Background: Violent victimisation is a stressful experience that has been linked with sleep problems among children, adolescents and adults. However, prior research has not assessed how victimisation trajectories across different stages of the life-course correspond to sleep outcomes. The present study assesses how trajectories of violent victimisation from adolescence to middle adulthood correspond to sleep behaviours in adulthood. Methods: Data are from fives waves of the National Longitudinal Study of Adolescent to Adult Health (N=6015). Semi-parametric group-based trajectory modelling was used to estimate violent victimisation trajectories from adolescence to middle adulthood. Multinomial logistic regression was used to assess the association between sleep quantity and quality across violent victimisation trajectories. Results: The findings demonstrate that the relationship between violent victimisation and sleep in adulthood is not consistent across all victimisation trajectories. Rather, sleep quality and quantity are the worst among those who persistently experience violent victimisation from adolescence through adulthood. Conclusion: Persistent exposure to violence can be a particularly damaging experience with consequences for sleep quantity and quality. Establishing interventions that reduce violent victimisation across the life-course and promote positive sleep behaviours among those with a history of victimisation are important public health measures.

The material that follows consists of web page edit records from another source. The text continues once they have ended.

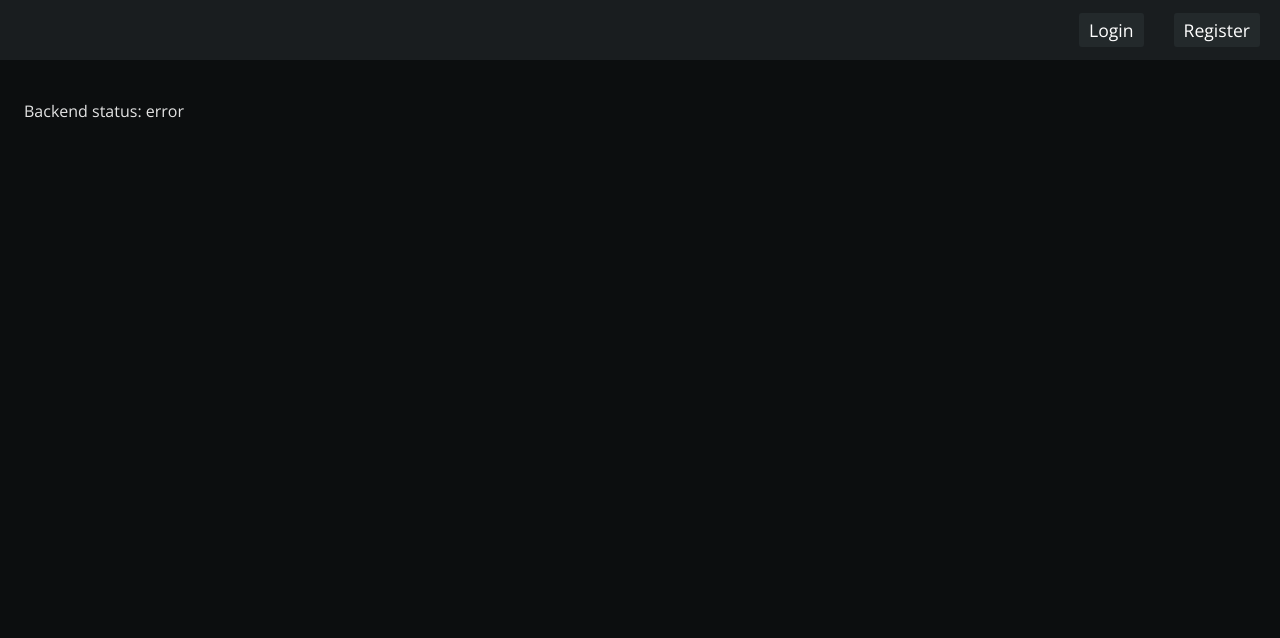
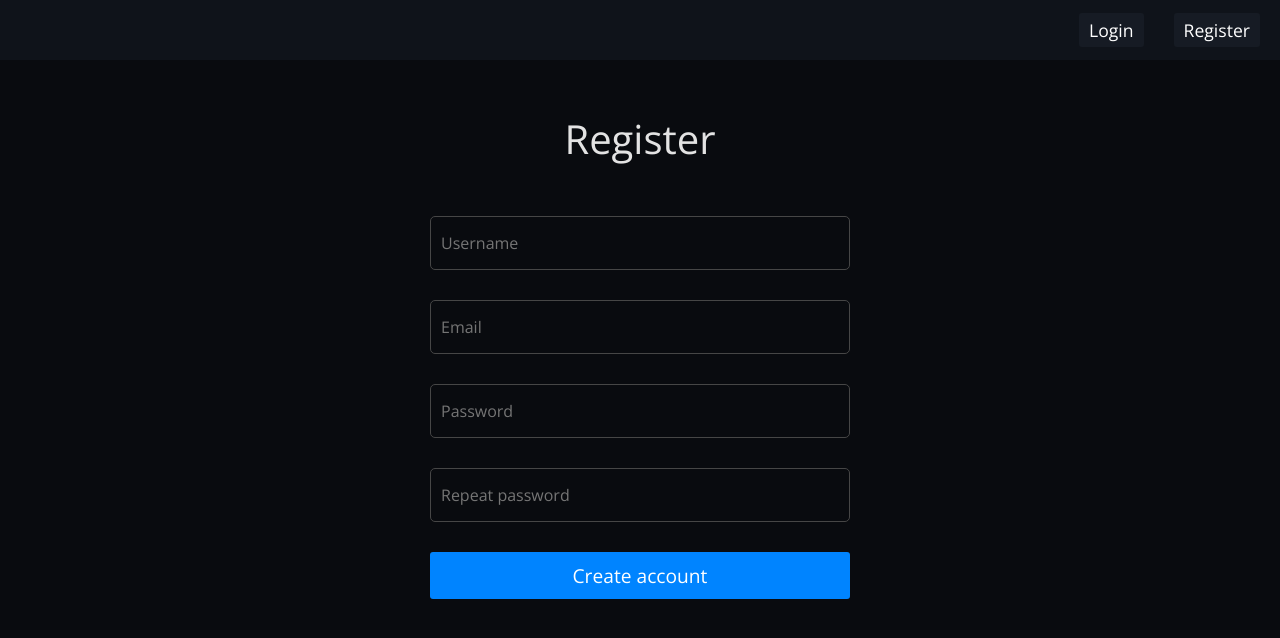
Before and after one commit to 03axdov/WebsiteUpdateTracker, a React (Vite) app in the folder frontend/: page /register in a window 1280 px wide. Shown: the top 638 px of the page. Built offline with nearby package versions, Linux system fonts and the light colour scheme; no server answers.

Commit message:
Account pages initial

```diff
--- /dev/null
+++ b/frontend/src/api.ts
@@ -0,0 +1,42 @@
+function getCookie(name: string): string | null {
+  const m = document.cookie.match(new RegExp(`(^| )${name}=([^;]+)`));
+  return m ? decodeURIComponent(m[2]) : null;
+}
+
+// Ensure Django sets a CSRF cookie.
+// We can call /api/auth/login/ with GET? No. Instead we create a tiny endpoint.
+// If you don't have one yet, easiest is to add a backend endpoint /api/csrf/.
+// For now we'll try a GET to /api/auth/user/ which often sets csrf if configured.
+// If it doesn't, add the backend csrf endpoint (I show it below).
+export async function ensureCsrfCookie() {
+  await fetch("/api/csrf/", { credentials: "include" });
+}
+
+export async function apiFetch(path: string, init: RequestInit = {}) {
+  const method = (init.method || "GET").toUpperCase();
+  const headers = new Headers(init.headers || {});
+  if (init.body && !headers.has("Content-Type")) {
+    headers.set("Content-Type", "application/json");
+  }
+
+  if (["POST", "PUT", "PATCH", "DELETE"].includes(method)) {
+    const csrf = getCookie("csrftoken");
+    if (csrf) headers.set("X-CSRFToken", csrf);
+  }
+
+  const res = await fetch(path, {
+    ...init,
+    headers,
+    credentials: "include",
+  });
+
+  const ct = res.headers.get("content-type") || "";
+  const data = ct.includes("application/json") ? await res.json().catch(() => null) : null;
+
+  if (!res.ok) {
+    const msg = (data && (data.detail || data.non_field_errors?.[0])) || `HTTP ${res.status}`;
+    throw new Error(msg);
+  }
+
+  return data;
+}
--- a/frontend/src/pages/App.tsx
+++ b/frontend/src/pages/App.tsx
@@ -2,7 +2,7 @@ import { useEffect, useState } from "react";
 import { Routes, Route, Navigate, Link } from "react-router-dom";
 import LoginPage from "./LoginPage";
 import RegisterPage from "./RegisterPage";
-import HomePage from "./HomePage";
+import DashboardPage from "./DashboardPage";
 
 
 function NotFound() {
@@ -11,14 +11,13 @@ function NotFound() {
 
 
 export default function App() {
-  const [status, setStatus] = useState<string>("loading...");
 
-  useEffect(() => {
+  /* useEffect(() => {
     fetch("/api/health/")
       .then((r) => r.json())
       .then((data) => setStatus(data.status))
       .catch(() => setStatus("error"));
-  }, []);
+  }, []); */
 
   return (
     <div style={{ padding: 24 }}>
@@ -30,10 +29,9 @@ export default function App() {
         </div>
       </nav>
 
-      <p>Backend status: {status}</p>
-
       <Routes>
-        <Route path="/" element={<HomePage />} />
+        <Route path="/" element={<div />} />
+        <Route path="/dashboard" element={<DashboardPage />} />
         <Route path="/login" element={<LoginPage />} />
         <Route path="/register" element={<RegisterPage />} />
 
--- /dev/null
+++ b/frontend/src/pages/DashboardPage.tsx
@@ -0,0 +1,24 @@
+import { useEffect, useState } from "react";
+import { apiFetch } from "../api";
+import { useNavigate } from "react-router-dom";
+
+export default function DashboardPage() {
+  const nav = useNavigate();
+  const [user, setUser] = useState<any>(null);
+  const [loading, setLoading] = useState(true);
+
+  useEffect(() => {
+    apiFetch("/api/auth/user/")
+      .then(setUser)
+      .catch(() => nav("/login"))
+      .finally(() => setLoading(false));
+  }, [nav]);
+
+  if (loading) return <p>Loading...</p>;
+  return (
+    <div>
+      <h2>Dashboard</h2>
+      <pre>{JSON.stringify(user, null, 2)}</pre>
+    </div>
+  );
+}
--- a/frontend/src/pages/HomePage.tsx
+++ /dev/null
@@ -1,5 +0,0 @@
-import { useEffect, useState } from "react";
-
-export default function HomePage() {
-    return <></>
-}
--- a/frontend/src/pages/LoginPage.tsx
+++ b/frontend/src/pages/LoginPage.tsx
@@ -1,5 +1,56 @@
-import { useEffect, useState } from "react";
+import { useState } from "react";
+import { apiFetch, ensureCsrfCookie } from "../api";
+import { useNavigate } from "react-router-dom";
 
 export default function LoginPage() {
-    return <></>
+  const nav = useNavigate();
+  const [emailOrUsername, setEmailOrUsername] = useState("");
+  const [password, setPassword] = useState("");
+  const [error, setError] = useState<string | null>(null);
+  const [loading, setLoading] = useState(false);
+
+  async function onSubmit(e: React.FormEvent) {
+    e.preventDefault();
+    setError(null);
+    setLoading(true);
+
+    try {
+      await ensureCsrfCookie();
+
+      // Try email first; if your backend expects username, switch the payload key.
+      await apiFetch("/api/auth/login/", {
+        method: "POST",
+        body: JSON.stringify({ email: emailOrUsername, password }),
+      });
+
+      nav("/dashboard");
+    } catch (err: any) {
+      setError(err.message ?? "Login failed");
+    } finally {
+      setLoading(false);
+    }
+  }
+
+  return (
+    <div className="account-form">
+      <h1 className="account-form-title">Login</h1>
+      <form onSubmit={onSubmit} className="account-form-inner">
+        <input
+          placeholder="Email (or username)"
+          value={emailOrUsername}
+          onChange={(e) => setEmailOrUsername(e.target.value)}
+          autoComplete="username"
+        />
+        <input
+          placeholder="Password"
+          type="password"
+          value={password}
+          onChange={(e) => setPassword(e.target.value)}
+          autoComplete="current-password"
+        />
+        <button className="account-form-button" disabled={loading}>{loading ? "Logging in..." : "Login"}</button>
+        {error && <p style={{ color: "crimson" }}>{error}</p>}
+      </form>
+    </div>
+  );
 }
--- a/frontend/src/pages/RegisterPage.tsx
+++ b/frontend/src/pages/RegisterPage.tsx
@@ -1,5 +1,50 @@
-import { useEffect, useState } from "react";
+import { useState } from "react";
+import { apiFetch, ensureCsrfCookie } from "../api";
+import { useNavigate } from "react-router-dom";
 
 export default function RegisterPage() {
-    return <></>
+  const nav = useNavigate();
+  const [username, setUsername] = useState("");
+  const [email, setEmail] = useState("");
+  const [password1, setPassword1] = useState("");
+  const [password2, setPassword2] = useState("");
+  const [error, setError] = useState<string | null>(null);
+  const [loading, setLoading] = useState(false);
+
+  async function onSubmit(e: React.FormEvent) {
+    e.preventDefault();
+    setError(null);
+    setLoading(true);
+
+    try {
+      await ensureCsrfCookie();
+
+      await apiFetch("/api/auth/registration/", {
+        method: "POST",
+        body: JSON.stringify({ username, email, password1, password2 }),
+      });
+
+      // Often registration also logs you in (depends on configuration).
+      // If not logged in, redirect to login instead.
+      nav("/dashboard");
+    } catch (err: any) {
+      setError(err.message ?? "Registration failed");
+    } finally {
+      setLoading(false);
+    }
+  }
+
+  return (
+    <div className="account-form">
+      <h1 className="account-form-title">Register</h1>
+      <form onSubmit={onSubmit} className="account-form-inner">
+        <input placeholder="Username" value={username} onChange={(e) => setUsername(e.target.value)} />
+        <input placeholder="Email" value={email} onChange={(e) => setEmail(e.target.value)} />
+        <input placeholder="Password" type="password" value={password1} onChange={(e) => setPassword1(e.target.value)} />
+        <input placeholder="Repeat password" type="password" value={password2} onChange={(e) => setPassword2(e.target.value)} />
+        <button className="account-form-button" disabled={loading}>{loading ? "Creating..." : "Create account"}</button>
+        {error && <p style={{ color: "crimson" }}>{error}</p>}
+      </form>
+    </div>
+  );
 }
--- a/frontend/static/css/index.css
+++ b/frontend/static/css/index.css
@@ -2,7 +2,7 @@ body {
   margin: 0;
   padding-top: var(--navbar-height);
 
-font-family: "Open Sans", sans-serif;
+  font-family: "Open Sans", sans-serif;
   font-optical-sizing: auto;
   font-weight: 400;
   font-style: normal;
@@ -45,3 +45,71 @@ font-family: "Open Sans", sans-serif;
   border-radius: 3px;
   background: var(--navbar-bg-light);
 }
+
+input {
+  padding: 15px 10px;
+  border: 1px solid var(--border);
+  background: rgb(0,0,0,0);
+  color: white;
+  border-radius: 5px;
+  font-size: 1rem;
+  outline: hidden;
+  font-family: "Open Sans", sans-serif;
+  font-optical-sizing: auto;
+  font-weight: 400;
+  font-style: normal;
+  font-variation-settings: "wdth" 100;
+  outline: none;
+}
+
+input:focus {
+  border: 1px solid var(--border-light);
+}
+
+input:-webkit-autofill {
+    transition: background-color 600000s 0s, color 600000s 0s;
+}
+input[data-autocompleted] {
+    background-color: transparent !important;
+}
+
+.account-form {
+  max-width: 420px;
+  margin-left: auto;
+  margin-right: auto;
+}
+
+.account-form-title {
+  font-size: 2.5rem;
+  font-weight: 300;
+  text-align: center;
+  margin-bottom: 50px;
+}
+
+.account-form-inner {
+  display: flex;
+  flex-direction: column;
+  gap: 30px;
+}
+
+button {
+  font-family: "Open Sans", sans-serif;
+  font-optical-sizing: auto;
+  font-weight: 300;
+  font-style: normal;
+  font-variation-settings: "wdth" 100;
+  cursor: pointer;
+}
+
+.account-form-button {
+  border: none;
+  border-radius: 3px;
+  background: var(--blue);
+  padding: 10px 20px;
+  font-size: 1.2rem;
+  color: white;
+}
+
+.account-form-button:hover {
+  background: var(--blue-dark);
+}
--- a/frontend/static/css/root.css
+++ b/frontend/static/css/root.css
@@ -1,6 +1,10 @@
 :root {
-    --bg: rgb(12, 14, 15);
-    --navbar-bg: rgb(25, 29, 31);
-    --navbar-bg-light: rgb(35, 41, 43);
+    --bg: rgb(9, 11, 15);
+    --border: rgb(70, 70, 70);
+    --border-light: rgb(100, 100, 100);
+    --navbar-bg: rgb(15, 19, 26);
+    --navbar-bg-light: rgb(22, 27, 36);
     --navbar-height: 60px;
+    --blue: rgb(0, 132, 255);
+    --blue-dark: rgb(0, 132, 255, 0.9);
 }
```
Also changed, not shown: 2 other files (tests, documents, lock files or other folders).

All Science Journal Classification (ASJC) codes
- Public Health, Environmental and Occupational Health
- health inequalities
- public health